[Problem to work on]
Which lines of the records below contain the word "that"? Show each one.

===== Supplied data

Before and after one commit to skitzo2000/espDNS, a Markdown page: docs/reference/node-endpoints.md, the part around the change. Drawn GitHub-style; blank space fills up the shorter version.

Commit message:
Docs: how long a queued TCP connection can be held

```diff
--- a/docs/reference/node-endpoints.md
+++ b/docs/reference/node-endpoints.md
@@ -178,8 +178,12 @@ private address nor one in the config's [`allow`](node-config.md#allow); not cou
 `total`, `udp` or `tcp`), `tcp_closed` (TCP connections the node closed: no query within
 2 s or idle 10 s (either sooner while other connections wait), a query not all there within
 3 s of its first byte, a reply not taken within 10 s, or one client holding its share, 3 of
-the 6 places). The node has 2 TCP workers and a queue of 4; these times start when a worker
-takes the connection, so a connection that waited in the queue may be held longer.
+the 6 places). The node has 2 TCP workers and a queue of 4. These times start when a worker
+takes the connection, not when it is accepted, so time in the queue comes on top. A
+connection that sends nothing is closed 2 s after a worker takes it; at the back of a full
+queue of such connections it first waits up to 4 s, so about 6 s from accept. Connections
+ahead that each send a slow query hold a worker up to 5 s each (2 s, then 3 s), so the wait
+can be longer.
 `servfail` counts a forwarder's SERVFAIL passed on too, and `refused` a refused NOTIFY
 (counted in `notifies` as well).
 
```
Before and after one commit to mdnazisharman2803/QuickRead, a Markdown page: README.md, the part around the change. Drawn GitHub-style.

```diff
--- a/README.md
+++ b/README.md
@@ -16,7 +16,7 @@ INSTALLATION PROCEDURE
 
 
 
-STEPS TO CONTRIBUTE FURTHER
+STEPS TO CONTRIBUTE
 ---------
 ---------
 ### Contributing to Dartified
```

==========
===== Supplied data

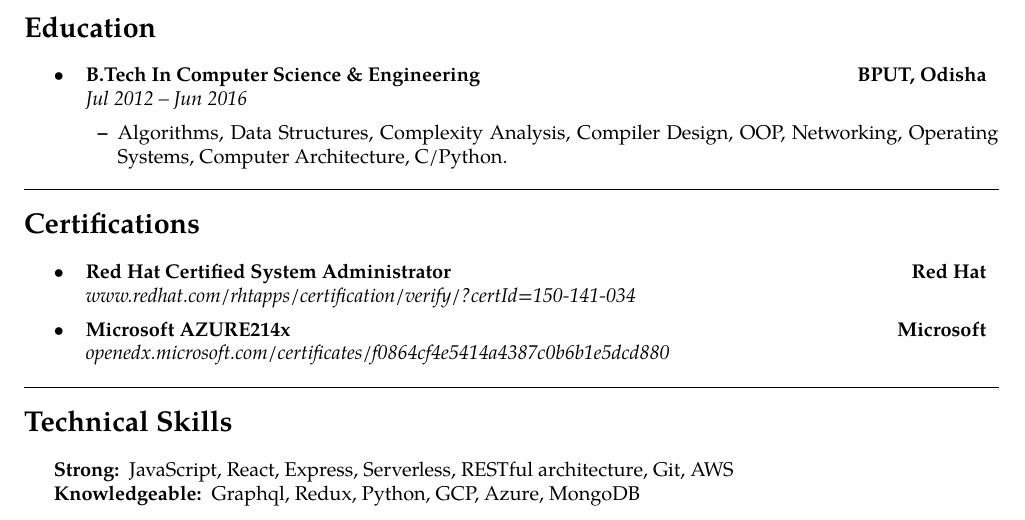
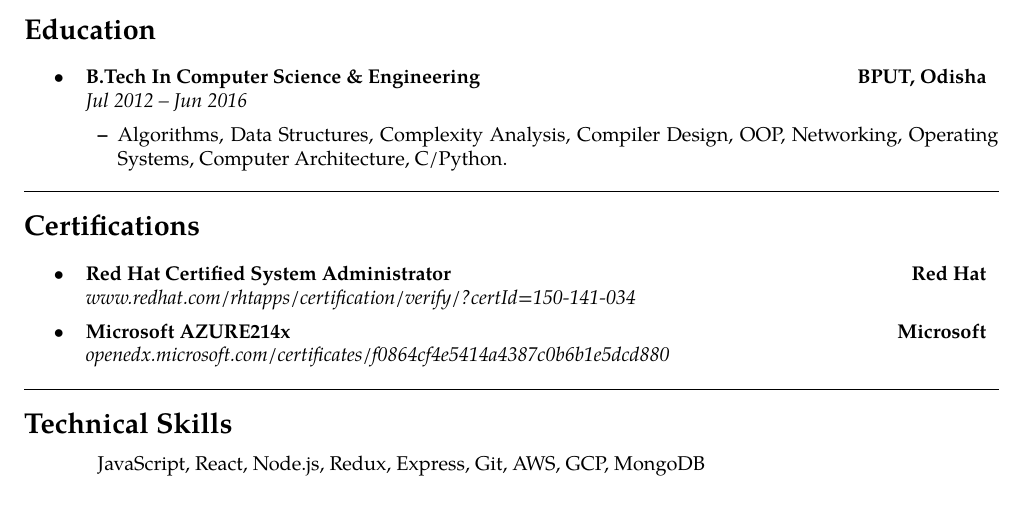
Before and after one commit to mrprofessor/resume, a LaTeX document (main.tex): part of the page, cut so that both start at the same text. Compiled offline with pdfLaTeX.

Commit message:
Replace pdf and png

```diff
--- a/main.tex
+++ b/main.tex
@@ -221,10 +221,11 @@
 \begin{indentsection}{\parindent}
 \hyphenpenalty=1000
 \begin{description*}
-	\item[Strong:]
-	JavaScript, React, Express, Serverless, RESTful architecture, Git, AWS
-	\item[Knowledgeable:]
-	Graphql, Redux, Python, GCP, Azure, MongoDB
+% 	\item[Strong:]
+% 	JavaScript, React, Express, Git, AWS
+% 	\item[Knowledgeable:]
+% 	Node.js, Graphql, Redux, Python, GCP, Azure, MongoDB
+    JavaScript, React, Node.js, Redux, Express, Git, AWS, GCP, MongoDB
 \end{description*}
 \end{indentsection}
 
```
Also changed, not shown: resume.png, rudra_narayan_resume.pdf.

==========
===== Supplied data

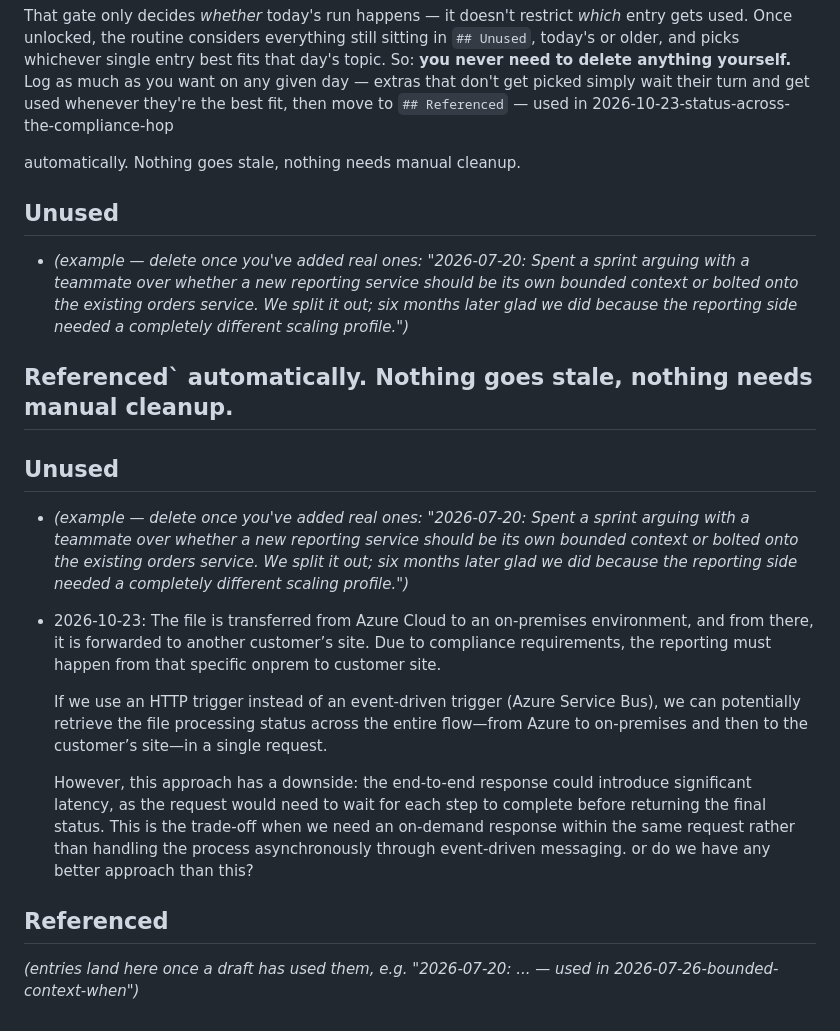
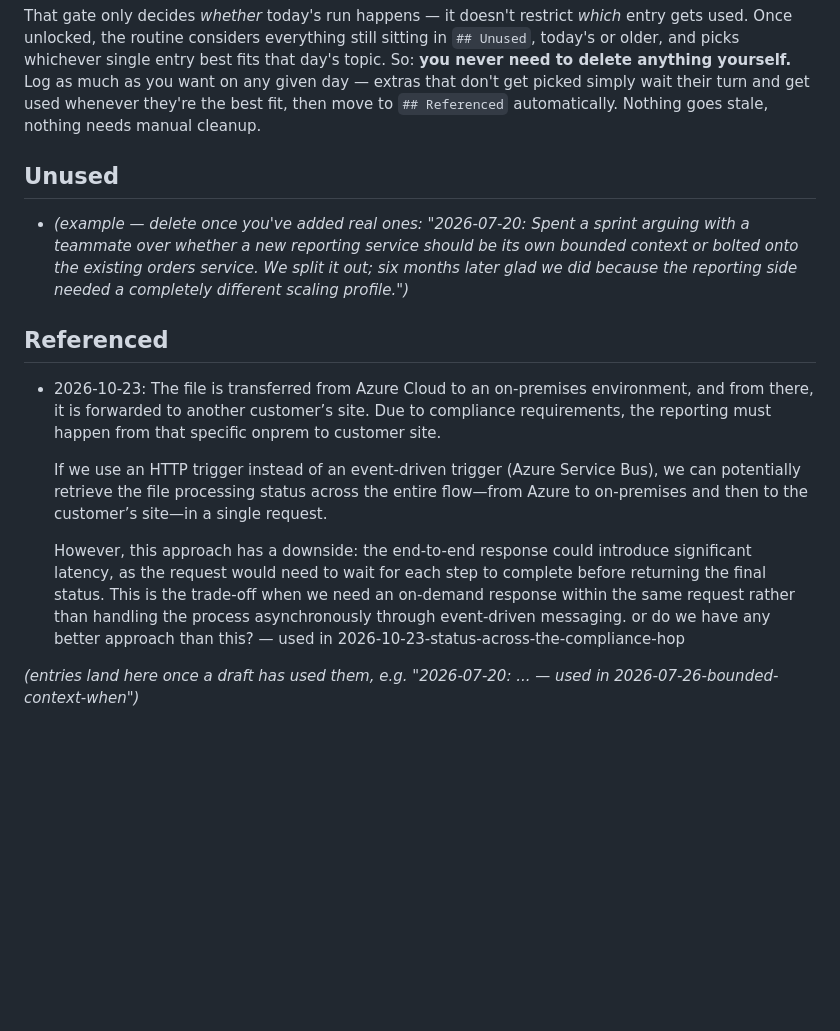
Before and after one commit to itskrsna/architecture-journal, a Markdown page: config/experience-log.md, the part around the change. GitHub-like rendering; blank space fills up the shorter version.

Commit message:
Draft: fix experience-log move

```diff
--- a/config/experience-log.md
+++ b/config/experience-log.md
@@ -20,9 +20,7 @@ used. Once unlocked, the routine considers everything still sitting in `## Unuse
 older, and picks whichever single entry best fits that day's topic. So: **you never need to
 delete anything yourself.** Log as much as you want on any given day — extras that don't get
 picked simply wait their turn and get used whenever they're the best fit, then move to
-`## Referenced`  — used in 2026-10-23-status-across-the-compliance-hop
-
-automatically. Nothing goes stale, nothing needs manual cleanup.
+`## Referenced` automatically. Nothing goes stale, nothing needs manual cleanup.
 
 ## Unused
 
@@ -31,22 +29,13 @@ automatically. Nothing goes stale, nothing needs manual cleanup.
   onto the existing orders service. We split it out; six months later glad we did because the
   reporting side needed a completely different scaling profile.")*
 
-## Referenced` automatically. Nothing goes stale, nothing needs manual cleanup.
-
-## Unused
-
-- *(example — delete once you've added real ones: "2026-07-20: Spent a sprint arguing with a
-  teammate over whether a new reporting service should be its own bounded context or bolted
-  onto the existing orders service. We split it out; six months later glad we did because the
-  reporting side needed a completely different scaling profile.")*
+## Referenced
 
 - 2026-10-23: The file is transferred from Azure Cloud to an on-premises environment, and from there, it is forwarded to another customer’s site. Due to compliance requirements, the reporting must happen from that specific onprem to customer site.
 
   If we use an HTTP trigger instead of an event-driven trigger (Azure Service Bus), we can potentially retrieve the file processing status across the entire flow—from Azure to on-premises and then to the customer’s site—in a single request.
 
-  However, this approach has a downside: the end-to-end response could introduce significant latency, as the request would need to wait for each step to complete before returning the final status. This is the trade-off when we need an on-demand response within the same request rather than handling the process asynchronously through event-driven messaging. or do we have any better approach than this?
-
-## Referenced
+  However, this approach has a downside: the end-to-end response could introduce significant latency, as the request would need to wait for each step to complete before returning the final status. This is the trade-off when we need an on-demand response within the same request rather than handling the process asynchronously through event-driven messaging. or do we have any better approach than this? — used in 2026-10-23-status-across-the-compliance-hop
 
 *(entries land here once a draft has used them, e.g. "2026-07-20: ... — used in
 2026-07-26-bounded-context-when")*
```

==========

[Problem solution]
-takes the connection, so a connection that waited in the queue may be held longer.
+connection that sends nothing is closed 2 s after a worker takes it; at the back of a full
+ahead that each send a slow query hold a worker up to 5 s each (2 s, then 3 s), so the wait
Before and after one commit to mrprofessor/resume, a LaTeX document (main.tex): part of the page, cut so that both start at the same text. Compiled offline with pdfLaTeX.
 older, and picks whichever single entry best fits that day's topic. So: **you never need to
 delete anything yourself.** Log as much as you want on any given day — extras that don't get
 - 2026-10-23: The file is transferred from Azure Cloud to an on-premises environment, and from there, it is forwarded to another customer’s site. Due to compliance requirements, the reporting must happen from that specific onprem to customer site.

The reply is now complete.